### Task to carry out
Where does the string "button" appear? Copy every line of the entries below that holds it.

☆ ☆ ☆

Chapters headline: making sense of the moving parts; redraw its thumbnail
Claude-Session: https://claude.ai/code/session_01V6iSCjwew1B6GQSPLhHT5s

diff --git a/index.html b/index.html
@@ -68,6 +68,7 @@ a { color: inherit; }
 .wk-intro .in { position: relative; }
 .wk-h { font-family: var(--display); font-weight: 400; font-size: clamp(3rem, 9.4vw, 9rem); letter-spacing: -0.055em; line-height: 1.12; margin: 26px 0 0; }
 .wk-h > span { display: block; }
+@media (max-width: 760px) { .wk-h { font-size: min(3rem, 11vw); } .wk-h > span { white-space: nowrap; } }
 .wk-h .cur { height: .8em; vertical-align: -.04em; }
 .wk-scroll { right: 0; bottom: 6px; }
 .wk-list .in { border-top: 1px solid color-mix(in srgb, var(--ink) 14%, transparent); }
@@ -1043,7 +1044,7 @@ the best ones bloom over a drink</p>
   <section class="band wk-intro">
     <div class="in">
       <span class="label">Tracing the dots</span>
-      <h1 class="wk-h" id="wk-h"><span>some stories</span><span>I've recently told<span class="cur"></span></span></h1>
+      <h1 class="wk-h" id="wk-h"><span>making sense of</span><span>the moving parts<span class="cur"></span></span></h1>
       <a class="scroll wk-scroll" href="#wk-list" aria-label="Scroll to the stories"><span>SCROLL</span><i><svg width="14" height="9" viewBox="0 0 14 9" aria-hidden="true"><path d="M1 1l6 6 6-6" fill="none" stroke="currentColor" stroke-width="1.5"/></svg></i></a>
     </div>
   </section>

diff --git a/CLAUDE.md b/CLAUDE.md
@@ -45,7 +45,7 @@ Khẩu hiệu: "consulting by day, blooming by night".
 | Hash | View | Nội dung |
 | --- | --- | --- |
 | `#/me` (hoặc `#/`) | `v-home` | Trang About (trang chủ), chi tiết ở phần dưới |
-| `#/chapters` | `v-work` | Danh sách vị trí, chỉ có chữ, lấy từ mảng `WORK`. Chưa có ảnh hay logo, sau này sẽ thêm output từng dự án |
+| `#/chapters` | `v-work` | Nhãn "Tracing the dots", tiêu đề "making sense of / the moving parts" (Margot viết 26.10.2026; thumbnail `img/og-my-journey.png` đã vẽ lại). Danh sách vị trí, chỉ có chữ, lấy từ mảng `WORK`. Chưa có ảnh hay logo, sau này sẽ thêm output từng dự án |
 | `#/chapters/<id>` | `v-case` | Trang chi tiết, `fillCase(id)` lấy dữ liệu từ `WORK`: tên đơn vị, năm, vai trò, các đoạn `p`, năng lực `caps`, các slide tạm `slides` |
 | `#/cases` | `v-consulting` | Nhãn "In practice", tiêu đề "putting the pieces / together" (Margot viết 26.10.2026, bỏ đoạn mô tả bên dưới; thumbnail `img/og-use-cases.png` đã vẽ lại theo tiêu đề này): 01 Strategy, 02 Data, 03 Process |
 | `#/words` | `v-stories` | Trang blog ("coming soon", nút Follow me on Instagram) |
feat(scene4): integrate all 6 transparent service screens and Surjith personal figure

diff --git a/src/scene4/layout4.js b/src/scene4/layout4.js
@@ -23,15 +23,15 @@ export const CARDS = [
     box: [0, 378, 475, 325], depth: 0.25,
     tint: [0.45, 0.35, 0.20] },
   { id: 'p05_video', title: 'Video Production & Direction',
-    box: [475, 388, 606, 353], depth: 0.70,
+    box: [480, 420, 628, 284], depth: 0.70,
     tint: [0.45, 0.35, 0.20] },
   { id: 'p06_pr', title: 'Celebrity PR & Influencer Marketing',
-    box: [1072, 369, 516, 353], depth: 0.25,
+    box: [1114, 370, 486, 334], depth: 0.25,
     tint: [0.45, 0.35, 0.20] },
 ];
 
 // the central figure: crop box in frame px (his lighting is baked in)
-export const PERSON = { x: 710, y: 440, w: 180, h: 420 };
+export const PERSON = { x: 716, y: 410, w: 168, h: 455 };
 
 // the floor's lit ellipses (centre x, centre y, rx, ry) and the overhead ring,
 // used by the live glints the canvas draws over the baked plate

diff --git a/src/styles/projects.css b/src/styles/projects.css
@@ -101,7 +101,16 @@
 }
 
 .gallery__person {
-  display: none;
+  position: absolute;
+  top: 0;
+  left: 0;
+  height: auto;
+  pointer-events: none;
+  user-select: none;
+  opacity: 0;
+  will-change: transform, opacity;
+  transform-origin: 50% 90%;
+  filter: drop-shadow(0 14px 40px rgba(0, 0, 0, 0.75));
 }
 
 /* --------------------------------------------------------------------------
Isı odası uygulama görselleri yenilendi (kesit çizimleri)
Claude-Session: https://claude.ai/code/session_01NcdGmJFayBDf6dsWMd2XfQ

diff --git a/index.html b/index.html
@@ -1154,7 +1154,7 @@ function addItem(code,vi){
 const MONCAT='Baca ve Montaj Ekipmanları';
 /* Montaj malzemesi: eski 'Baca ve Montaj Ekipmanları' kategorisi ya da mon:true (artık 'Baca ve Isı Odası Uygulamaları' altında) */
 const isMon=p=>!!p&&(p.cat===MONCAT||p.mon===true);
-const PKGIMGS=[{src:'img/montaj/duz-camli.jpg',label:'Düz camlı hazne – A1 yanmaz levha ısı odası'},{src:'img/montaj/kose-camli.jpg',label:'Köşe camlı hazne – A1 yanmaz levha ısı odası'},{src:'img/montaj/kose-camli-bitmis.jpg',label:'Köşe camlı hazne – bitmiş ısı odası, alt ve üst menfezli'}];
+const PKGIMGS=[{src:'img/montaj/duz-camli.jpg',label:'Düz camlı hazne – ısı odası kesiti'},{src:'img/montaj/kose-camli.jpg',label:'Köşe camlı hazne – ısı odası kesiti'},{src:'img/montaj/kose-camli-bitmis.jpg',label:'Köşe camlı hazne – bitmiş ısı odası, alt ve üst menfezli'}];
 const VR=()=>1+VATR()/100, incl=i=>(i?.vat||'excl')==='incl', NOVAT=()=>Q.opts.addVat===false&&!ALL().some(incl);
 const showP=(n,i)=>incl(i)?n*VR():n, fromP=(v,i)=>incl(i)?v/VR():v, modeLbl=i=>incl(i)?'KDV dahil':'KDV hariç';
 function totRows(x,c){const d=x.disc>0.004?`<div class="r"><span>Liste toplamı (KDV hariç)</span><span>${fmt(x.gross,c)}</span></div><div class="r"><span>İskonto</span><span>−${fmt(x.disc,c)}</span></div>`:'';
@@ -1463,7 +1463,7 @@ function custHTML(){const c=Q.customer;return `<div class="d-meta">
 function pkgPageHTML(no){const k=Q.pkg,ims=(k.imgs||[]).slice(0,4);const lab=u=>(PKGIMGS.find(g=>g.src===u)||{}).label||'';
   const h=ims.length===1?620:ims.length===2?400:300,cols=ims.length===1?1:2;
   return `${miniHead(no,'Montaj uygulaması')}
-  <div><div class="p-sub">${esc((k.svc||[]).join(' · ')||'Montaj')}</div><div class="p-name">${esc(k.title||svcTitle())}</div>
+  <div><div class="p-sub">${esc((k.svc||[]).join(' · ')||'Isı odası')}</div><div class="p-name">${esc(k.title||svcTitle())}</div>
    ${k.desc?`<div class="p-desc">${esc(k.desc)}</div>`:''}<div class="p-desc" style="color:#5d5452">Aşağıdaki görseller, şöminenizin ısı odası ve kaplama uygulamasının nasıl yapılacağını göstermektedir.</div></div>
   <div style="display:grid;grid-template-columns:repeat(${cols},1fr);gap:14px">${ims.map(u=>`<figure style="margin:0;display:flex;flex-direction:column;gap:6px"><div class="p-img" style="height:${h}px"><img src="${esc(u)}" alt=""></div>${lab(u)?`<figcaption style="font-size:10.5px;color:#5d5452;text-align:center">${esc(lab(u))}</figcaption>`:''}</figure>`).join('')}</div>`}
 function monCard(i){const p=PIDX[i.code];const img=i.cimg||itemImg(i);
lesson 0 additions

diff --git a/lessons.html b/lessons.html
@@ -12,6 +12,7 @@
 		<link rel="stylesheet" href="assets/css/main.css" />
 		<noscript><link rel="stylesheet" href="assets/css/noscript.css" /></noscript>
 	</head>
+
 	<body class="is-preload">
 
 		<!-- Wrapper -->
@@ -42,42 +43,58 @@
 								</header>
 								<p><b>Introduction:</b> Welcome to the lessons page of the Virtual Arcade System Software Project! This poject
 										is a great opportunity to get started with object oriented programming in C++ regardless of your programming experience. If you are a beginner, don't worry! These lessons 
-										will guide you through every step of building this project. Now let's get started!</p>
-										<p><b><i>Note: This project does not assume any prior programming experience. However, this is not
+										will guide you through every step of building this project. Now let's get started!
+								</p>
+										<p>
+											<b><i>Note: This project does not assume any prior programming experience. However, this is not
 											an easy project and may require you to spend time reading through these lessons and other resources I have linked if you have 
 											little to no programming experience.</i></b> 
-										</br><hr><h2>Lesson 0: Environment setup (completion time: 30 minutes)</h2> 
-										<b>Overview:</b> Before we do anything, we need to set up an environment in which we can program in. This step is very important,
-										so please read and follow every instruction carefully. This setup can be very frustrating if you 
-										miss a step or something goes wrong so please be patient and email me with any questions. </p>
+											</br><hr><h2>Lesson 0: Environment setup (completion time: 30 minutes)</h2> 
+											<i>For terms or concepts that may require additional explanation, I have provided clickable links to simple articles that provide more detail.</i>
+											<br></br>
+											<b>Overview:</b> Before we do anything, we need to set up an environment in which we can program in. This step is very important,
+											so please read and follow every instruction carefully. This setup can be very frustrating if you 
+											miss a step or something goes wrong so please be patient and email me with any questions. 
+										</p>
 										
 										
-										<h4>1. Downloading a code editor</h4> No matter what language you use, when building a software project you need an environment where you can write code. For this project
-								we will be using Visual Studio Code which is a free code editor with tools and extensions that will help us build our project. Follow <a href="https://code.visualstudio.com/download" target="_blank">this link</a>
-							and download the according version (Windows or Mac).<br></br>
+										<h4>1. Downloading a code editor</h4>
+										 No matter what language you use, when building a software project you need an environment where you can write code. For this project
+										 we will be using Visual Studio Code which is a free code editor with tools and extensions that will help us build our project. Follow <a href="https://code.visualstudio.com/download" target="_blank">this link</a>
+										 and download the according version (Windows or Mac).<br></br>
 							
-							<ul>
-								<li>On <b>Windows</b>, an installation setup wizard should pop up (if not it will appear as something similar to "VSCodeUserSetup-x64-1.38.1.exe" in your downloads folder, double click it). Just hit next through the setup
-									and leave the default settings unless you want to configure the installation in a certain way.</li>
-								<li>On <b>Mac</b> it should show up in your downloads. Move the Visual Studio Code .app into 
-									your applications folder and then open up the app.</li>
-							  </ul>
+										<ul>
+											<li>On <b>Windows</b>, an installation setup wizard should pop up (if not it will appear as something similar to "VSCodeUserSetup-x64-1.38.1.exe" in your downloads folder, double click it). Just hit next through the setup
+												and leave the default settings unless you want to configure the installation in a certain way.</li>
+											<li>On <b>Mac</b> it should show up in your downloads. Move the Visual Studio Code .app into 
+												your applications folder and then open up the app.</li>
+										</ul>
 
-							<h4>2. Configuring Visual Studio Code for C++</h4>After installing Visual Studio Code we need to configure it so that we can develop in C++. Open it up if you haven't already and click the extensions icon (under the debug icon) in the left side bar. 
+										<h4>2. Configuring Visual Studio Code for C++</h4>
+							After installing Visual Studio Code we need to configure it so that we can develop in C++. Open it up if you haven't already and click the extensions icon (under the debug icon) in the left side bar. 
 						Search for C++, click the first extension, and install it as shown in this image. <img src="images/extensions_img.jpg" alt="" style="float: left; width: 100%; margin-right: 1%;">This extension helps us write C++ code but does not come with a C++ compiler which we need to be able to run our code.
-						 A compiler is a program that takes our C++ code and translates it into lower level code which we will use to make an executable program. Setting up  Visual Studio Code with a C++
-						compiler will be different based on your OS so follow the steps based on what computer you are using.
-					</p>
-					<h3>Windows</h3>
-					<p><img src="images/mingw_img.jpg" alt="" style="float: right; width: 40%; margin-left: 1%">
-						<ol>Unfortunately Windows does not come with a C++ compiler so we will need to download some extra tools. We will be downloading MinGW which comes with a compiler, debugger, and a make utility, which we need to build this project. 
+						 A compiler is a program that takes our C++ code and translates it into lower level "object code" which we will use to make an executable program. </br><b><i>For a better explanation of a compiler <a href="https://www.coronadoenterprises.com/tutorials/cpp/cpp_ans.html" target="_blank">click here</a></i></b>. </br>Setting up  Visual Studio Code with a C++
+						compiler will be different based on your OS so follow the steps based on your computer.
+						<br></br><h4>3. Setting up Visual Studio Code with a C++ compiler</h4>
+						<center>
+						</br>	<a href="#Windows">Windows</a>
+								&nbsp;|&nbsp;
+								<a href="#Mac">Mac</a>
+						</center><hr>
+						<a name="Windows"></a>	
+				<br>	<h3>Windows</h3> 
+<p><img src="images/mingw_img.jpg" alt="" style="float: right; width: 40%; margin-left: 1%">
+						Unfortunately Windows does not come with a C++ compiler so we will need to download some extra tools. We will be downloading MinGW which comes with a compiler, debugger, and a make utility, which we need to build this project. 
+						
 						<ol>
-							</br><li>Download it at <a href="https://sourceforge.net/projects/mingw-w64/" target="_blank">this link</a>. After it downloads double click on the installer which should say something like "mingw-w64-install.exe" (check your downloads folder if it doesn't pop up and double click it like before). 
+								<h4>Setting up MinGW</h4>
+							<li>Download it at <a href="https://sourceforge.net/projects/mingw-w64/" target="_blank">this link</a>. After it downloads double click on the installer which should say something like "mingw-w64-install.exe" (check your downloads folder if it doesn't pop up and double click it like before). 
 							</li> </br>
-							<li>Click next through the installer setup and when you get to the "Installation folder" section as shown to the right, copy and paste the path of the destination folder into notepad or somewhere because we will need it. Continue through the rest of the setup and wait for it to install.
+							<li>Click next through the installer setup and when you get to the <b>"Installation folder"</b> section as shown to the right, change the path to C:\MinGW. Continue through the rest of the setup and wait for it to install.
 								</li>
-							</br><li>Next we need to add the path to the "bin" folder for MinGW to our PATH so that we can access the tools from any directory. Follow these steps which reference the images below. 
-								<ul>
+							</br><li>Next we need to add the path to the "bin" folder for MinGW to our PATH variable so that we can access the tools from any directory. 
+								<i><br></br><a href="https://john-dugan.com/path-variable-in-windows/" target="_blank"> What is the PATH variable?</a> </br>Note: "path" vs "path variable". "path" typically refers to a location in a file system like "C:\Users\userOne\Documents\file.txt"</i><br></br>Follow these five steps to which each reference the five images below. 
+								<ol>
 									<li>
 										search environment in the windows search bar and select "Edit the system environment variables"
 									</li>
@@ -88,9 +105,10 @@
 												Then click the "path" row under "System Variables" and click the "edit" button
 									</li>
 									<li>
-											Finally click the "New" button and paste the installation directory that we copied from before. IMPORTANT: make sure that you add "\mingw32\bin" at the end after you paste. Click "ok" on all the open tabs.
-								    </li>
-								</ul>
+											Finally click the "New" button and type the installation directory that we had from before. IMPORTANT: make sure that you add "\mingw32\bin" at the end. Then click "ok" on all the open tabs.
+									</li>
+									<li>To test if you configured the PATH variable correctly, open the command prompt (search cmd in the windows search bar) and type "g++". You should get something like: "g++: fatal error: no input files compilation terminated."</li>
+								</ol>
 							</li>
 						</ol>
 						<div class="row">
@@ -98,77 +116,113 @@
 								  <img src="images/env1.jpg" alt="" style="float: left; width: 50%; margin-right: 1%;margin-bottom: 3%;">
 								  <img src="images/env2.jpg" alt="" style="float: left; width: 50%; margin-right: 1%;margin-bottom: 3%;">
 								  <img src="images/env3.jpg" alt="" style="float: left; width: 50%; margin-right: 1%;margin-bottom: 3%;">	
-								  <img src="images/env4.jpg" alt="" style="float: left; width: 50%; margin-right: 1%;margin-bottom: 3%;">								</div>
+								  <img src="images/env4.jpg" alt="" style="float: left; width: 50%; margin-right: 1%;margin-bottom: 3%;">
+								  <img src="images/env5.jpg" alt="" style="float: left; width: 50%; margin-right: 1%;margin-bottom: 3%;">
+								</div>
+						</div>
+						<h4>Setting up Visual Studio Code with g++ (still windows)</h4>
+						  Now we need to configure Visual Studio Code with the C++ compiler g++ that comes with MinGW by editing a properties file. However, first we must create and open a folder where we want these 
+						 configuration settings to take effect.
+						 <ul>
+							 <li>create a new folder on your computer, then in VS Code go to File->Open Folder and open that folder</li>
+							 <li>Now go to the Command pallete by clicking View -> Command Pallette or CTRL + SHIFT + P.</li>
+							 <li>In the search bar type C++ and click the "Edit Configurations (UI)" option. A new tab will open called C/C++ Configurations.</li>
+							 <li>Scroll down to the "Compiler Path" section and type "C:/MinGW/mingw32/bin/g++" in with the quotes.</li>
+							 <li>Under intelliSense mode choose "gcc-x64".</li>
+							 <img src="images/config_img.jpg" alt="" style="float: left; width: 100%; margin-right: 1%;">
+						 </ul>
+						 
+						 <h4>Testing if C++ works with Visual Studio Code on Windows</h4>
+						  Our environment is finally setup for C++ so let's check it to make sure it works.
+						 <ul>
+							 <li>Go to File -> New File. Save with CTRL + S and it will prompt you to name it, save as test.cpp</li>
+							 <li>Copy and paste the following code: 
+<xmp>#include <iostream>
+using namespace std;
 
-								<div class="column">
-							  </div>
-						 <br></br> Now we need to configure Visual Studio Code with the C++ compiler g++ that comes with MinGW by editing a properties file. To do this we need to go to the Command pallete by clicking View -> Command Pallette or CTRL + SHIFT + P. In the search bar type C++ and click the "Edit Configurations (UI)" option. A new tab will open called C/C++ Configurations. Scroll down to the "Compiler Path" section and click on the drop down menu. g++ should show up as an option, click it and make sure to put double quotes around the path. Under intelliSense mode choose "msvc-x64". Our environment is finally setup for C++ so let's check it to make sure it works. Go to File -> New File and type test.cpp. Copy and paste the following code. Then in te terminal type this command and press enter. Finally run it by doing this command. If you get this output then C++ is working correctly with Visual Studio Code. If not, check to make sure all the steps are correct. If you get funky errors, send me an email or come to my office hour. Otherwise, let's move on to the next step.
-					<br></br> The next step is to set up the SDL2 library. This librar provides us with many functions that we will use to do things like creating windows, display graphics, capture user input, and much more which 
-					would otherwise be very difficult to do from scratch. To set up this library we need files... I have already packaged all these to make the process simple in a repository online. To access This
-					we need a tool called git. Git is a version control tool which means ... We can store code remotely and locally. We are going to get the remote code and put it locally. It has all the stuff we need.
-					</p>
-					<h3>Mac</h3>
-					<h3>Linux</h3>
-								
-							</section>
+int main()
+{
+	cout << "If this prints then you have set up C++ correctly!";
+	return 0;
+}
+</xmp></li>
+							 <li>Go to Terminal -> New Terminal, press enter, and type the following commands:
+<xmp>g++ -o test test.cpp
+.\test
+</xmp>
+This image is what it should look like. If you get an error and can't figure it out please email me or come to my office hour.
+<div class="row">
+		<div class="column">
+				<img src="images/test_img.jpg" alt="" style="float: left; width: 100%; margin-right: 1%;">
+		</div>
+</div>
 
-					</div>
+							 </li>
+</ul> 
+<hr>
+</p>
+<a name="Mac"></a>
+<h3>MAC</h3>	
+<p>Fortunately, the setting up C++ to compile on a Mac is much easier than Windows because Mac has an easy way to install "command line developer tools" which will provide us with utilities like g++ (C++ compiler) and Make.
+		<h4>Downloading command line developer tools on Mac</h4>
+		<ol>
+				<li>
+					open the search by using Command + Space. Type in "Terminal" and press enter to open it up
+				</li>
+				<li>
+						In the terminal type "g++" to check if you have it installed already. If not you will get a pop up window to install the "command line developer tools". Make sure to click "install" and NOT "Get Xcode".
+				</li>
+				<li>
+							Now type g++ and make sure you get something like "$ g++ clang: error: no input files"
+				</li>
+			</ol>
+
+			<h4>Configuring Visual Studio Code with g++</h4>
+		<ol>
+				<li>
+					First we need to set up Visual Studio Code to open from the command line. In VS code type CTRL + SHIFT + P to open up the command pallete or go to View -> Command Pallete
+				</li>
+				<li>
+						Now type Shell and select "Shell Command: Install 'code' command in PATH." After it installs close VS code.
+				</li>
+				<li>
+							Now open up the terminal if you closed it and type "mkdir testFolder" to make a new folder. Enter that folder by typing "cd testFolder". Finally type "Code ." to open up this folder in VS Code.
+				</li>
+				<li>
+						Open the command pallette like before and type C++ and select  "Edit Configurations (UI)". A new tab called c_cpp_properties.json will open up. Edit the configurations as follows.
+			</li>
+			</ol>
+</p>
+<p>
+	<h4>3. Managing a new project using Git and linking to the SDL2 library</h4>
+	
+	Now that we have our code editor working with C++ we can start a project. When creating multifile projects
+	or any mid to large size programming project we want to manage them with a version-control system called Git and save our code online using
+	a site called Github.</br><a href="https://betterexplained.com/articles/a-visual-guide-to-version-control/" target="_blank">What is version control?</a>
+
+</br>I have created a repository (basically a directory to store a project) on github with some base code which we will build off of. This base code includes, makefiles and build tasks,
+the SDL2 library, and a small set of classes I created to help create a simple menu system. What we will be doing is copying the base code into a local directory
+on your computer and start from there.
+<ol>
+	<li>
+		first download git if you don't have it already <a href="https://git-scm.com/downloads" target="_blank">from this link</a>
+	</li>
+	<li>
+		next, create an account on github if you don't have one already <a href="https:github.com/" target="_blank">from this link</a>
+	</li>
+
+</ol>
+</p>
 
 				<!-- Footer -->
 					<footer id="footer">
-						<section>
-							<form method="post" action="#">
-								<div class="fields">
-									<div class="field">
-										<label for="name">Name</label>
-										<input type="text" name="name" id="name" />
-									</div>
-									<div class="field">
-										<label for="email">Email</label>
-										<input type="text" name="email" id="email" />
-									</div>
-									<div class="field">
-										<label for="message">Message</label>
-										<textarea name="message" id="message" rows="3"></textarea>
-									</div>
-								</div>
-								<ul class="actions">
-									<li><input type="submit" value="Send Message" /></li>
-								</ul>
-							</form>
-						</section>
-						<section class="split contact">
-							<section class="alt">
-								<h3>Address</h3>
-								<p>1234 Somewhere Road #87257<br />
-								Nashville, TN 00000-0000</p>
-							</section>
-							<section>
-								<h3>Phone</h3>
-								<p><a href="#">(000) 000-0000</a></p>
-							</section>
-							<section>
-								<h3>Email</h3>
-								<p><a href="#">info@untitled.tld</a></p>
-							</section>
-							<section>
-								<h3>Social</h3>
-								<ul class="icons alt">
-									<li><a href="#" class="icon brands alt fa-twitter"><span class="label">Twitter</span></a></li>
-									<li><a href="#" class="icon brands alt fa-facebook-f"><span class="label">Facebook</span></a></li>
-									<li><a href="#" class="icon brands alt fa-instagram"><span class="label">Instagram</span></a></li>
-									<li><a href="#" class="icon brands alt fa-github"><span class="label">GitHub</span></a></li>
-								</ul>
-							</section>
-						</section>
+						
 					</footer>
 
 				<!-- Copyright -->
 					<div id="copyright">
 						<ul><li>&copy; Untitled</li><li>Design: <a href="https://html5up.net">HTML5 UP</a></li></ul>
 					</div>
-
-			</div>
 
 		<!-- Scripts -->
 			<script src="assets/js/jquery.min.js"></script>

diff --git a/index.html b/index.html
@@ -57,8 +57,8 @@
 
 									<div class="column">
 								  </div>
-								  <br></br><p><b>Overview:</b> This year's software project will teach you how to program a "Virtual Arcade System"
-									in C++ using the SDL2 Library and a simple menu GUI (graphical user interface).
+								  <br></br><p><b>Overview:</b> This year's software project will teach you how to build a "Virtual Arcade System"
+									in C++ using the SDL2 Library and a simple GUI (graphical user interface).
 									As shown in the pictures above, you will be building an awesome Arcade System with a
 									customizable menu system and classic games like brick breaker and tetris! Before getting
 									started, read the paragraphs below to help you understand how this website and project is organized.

☆ ☆ ☆

### Response
 												Then click the "path" row under "System Variables" and click the "edit" button
-											Finally click the "New" button and paste the installation directory that we copied from before. IMPORTANT: make sure that you add "\mingw32\bin" at the end after you paste. Click "ok" on all the open tabs.
+											Finally click the "New" button and type the installation directory that we had from before. IMPORTANT: make sure that you add "\mingw32\bin" at the end. Then click "ok" on all the open tabs.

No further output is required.